Git has a few configuration options to help with these issues:

git config --global core.autocrlf input
# Configure Git on OS X or Linux to properly handle line endings

git config --global core.autocrlf true
# Configure Git on Windows to properly handle line endings

But what if the above is not enough? The answer is a one-liner:

git diff -U0 --ignore-space-at-eol --no-color | git apply --cached --ignore-whitespace --unidiff-zero -

A closer look at the above command:

  1. git diff Generate patch.

    • -U0 or --unified=0 Generate diffs with 0 lines of context.
      This option averts context matching issues.

    • --ignore-space-at-eol Ignore changes in whitespace at EOL.
      That is what we want. And there are other --ignore-* options like --ignore-space-change, etc.
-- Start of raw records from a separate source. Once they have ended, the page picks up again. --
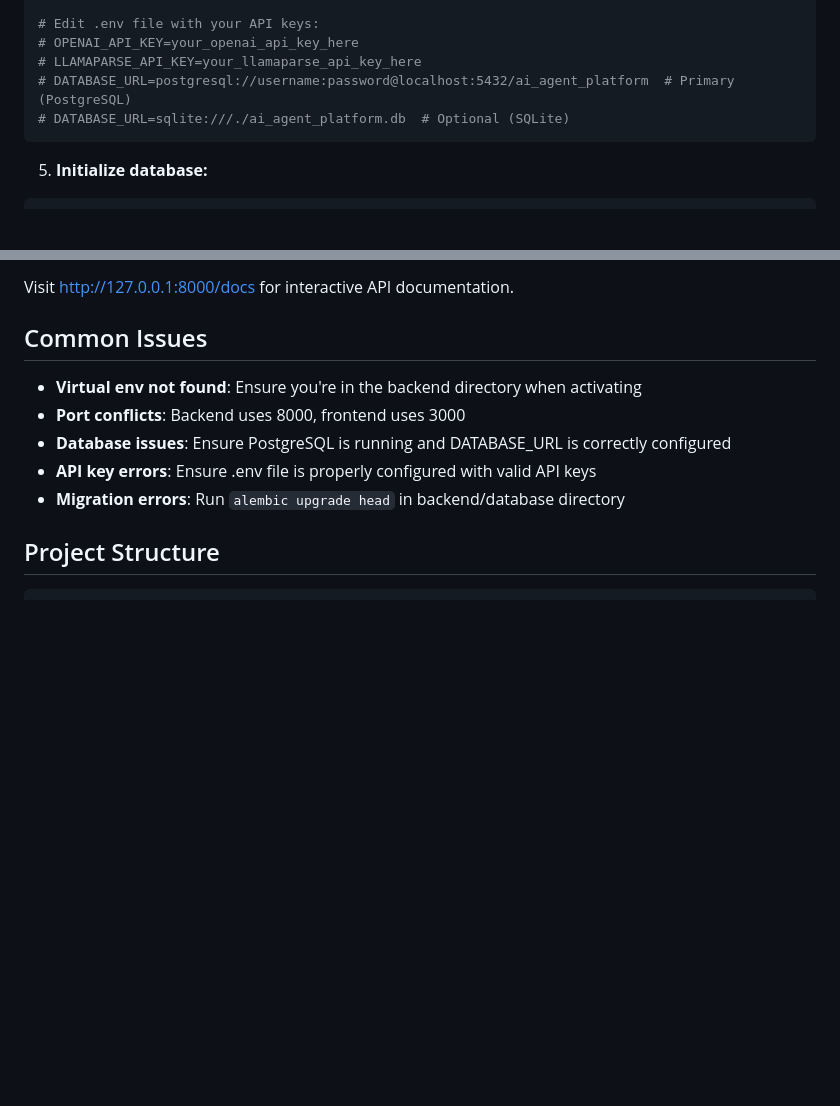
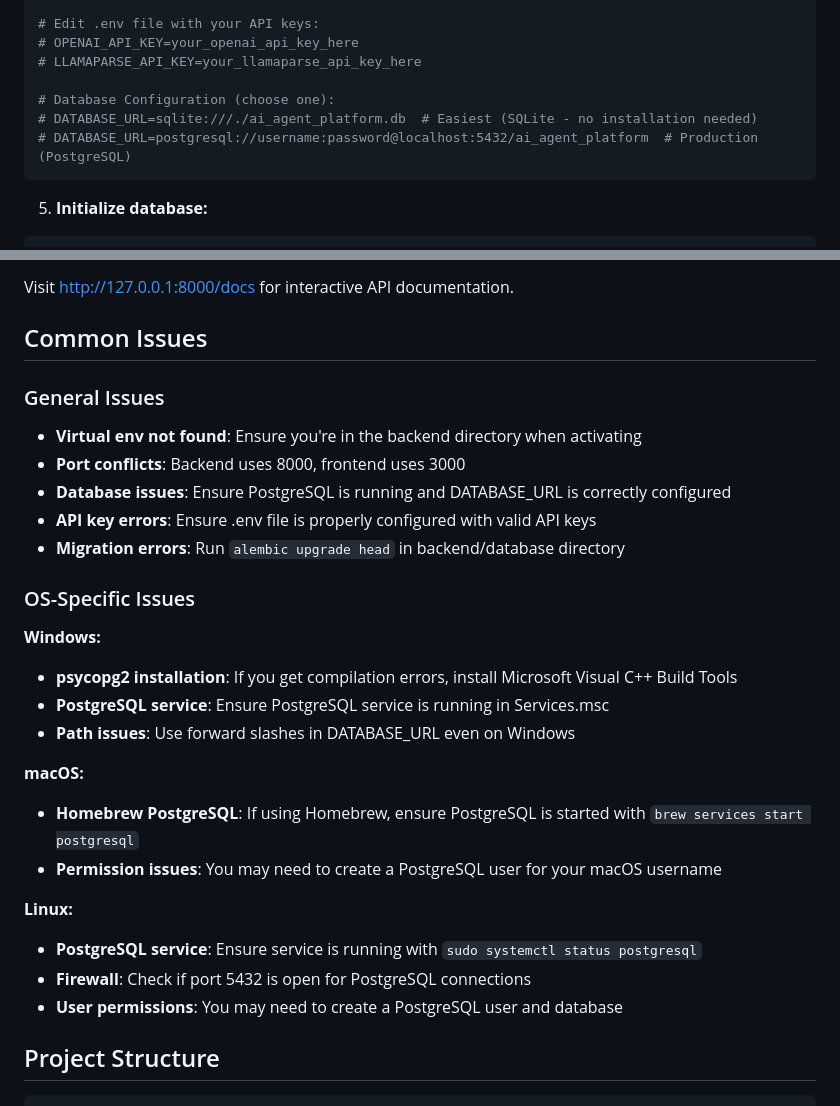
Before and after one commit to altran03/ai-agent-education-platform, a Markdown page: QUICK_START.md, 2 parts joined by grey strips. Rendered like a GitHub page; blank space fills up the shorter version.

````diff
--- a/QUICK_START.md
+++ b/QUICK_START.md
@@ -116,8 +177,10 @@ cp env_template.txt .env
 # Edit .env file with your API keys:
 # OPENAI_API_KEY=your_openai_api_key_here
 # LLAMAPARSE_API_KEY=your_llamaparse_api_key_here
-# DATABASE_URL=postgresql://username:password@localhost:5432/ai_agent_platform  # Primary (PostgreSQL)
-# DATABASE_URL=sqlite:///./ai_agent_platform.db  # Optional (SQLite)
+
+# Database Configuration (choose one):
+# DATABASE_URL=sqlite:///./ai_agent_platform.db  # Easiest (SQLite - no installation needed)
+# DATABASE_URL=postgresql://username:password@localhost:5432/ai_agent_platform  # Production (PostgreSQL)
 ```
 
 5. **Initialize database:**
@@ -176,11 +239,29 @@ The frontend has been restructured and modernized with:
 Visit http://127.0.0.1:8000/docs for interactive API documentation.
 
 ## Common Issues
+
+### General Issues
 - **Virtual env not found**: Ensure you're in the backend directory when activating
 - **Port conflicts**: Backend uses 8000, frontend uses 3000
 - **Database issues**: Ensure PostgreSQL is running and DATABASE_URL is correctly configured
 - **API key errors**: Ensure .env file is properly configured with valid API keys
 - **Migration errors**: Run `alembic upgrade head` in backend/database directory
+
+### OS-Specific Issues
+
+**Windows:**
+- **psycopg2 installation**: If you get compilation errors, install Microsoft Visual C++ Build Tools
+- **PostgreSQL service**: Ensure PostgreSQL service is running in Services.msc
+- **Path issues**: Use forward slashes in DATABASE_URL even on Windows
+
+**macOS:**
+- **Homebrew PostgreSQL**: If using Homebrew, ensure PostgreSQL is started with `brew services start postgresql`
+- **Permission issues**: You may need to create a PostgreSQL user for your macOS username
+
+**Linux:**
+- **PostgreSQL service**: Ensure service is running with `sudo systemctl status postgresql`
+- **Firewall**: Check if port 5432 is open for PostgreSQL connections
+- **User permissions**: You may need to create a PostgreSQL user and database
 
 ## Project Structure
 ```
````
Also changed, not shown: other parts of QUICK_START.md (+62 -1 lines).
    • --no-color Turn off colored diff.
      Since it is for pipeline, don’t bother for visual.

  2. git apply Apply a patch.

    • --cached Only apply to the index without touching the working tree.
      Leave changes in whitespace at EOL unstaged.

    • --ignore-whitespace Ignore changes in whitespace in context lines if necessary.
      This option averts whitespace fixing.

    • --unidiff-zero Bypass unified diff checks.
      We are sure about no breaks.

    • - Read the patch from the standard input.

That’s it.

And at the end. You may also make a git alias, so you can use git addneol to save all the memorizing and typing in the future.

# e.g. What it looks like in the .gitconfig file.
    addneol = !sh -c 'git diff -U0 --ignore-space-at-eol --no-color "$@" | git apply --cached --ignore-whitespace --unidiff-zero -'